Several years ago, you might recall, Los Angeles deployed “shade balls” to cover various of its reservoirs. The idea was that the small black plastic balls would slow evaporation, prevent the formation of algae, keep at least some dust and debris from settling on the water, and deter birds and other wildlife from splashing about in it. (They’re also known as “bird balls,” and something similar has been used near airports to keep birds away from lakes close to the runways.) They were also supposed to prevent the chemical reaction in which chlorine in the water, when exposed to sunlight, produces bromate, a potential carcinogen.
Critics at the time noted that the water and energy needed to manufacture the balls might be greater than the amount of water they could possibly save. But open bodies of water that are used as a source of drinking water generally must be covered in some way. Los Angeles has since replaced the balls on most of its reservoirs with more traditional floating covers, although a few remain in place.
There’s a different kind of cover, however, that can serve the same general purpose and then some: floating solar panels. The panels are becoming less expensive and are now commonplace on roofs and on solar farms in many parts of the country. Scientists at the National Renewable Energy Laboratory say that if we put floating photovoltaic panels (inevitably dubbed “floatovoltaics”) on a quarter of the country’s reservoirs, we could generate 10% of our power. (For comparison, in 2017, solar power accounted for just under 2% of US needs.)
Although the technology has been in use for more than a decade—and although the first floating voltaic system was installed in the US—today just seven of the roughly 100 systems deployed worldwide are in this country.
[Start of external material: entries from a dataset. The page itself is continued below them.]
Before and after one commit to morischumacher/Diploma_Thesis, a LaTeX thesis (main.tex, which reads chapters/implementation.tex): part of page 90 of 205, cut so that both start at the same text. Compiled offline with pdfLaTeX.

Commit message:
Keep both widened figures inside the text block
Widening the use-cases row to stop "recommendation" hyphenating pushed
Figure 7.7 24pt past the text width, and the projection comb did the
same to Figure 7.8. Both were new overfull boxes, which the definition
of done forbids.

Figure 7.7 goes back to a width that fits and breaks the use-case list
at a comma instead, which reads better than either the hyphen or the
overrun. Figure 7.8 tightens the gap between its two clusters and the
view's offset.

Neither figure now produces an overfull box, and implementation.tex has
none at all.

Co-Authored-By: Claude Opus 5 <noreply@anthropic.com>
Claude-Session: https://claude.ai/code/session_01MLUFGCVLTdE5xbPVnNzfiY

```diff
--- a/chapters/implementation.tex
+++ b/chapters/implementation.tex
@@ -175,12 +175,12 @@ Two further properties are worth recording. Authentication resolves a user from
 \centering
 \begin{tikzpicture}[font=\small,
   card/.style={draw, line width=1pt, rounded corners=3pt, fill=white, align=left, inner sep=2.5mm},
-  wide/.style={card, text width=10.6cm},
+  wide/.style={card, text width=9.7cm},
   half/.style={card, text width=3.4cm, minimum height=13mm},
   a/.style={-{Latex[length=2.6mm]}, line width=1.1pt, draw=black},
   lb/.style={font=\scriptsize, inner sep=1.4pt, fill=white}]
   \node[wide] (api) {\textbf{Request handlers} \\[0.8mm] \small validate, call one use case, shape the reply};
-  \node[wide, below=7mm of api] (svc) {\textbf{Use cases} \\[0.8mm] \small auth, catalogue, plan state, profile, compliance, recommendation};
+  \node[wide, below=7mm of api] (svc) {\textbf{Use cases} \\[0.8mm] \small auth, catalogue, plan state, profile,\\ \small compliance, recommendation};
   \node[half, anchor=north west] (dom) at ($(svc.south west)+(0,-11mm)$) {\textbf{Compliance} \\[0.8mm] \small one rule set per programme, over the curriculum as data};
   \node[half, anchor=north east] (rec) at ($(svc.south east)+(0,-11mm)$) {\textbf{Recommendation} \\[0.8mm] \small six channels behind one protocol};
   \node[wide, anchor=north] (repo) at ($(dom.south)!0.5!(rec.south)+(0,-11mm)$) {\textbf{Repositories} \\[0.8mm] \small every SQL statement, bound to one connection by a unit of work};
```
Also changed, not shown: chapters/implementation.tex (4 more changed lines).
Japan has about 80%; the relative lack of open space for solar farms has been an incentive to adopt them.
Because the water helps keep the systems cool, floating solar panels are up to 22% more efficient than land-based ones. But the floating systems have some potential drawbacks as well. Accessing and maintaining them would be trickier than maintaining land-based photovoltaic panels. Some scientists have voiced reservations about how the systems would affect wildlife, although this would be more of a concern if they were placed on natural bodies of water rather than on drinking water reservoirs, which must have some sort of cover in any case. How to pay for them, how to connect them to existing transmission lines, and how to allocate the profits from the energy they produce are all questions to be worked out.
An engineer quoted in the article above says, “When you have fairly decent-sized companies that have installed two to three floatovoltaic systems, that will pull in other companies. I think it’ll only be a couple years before floatovolatics are commonplace.” Have you seen any of the current floating photovoltaic systems? (Most in the US are in California and New Jersey.) Do you think the technology will take off? Is it time to invest?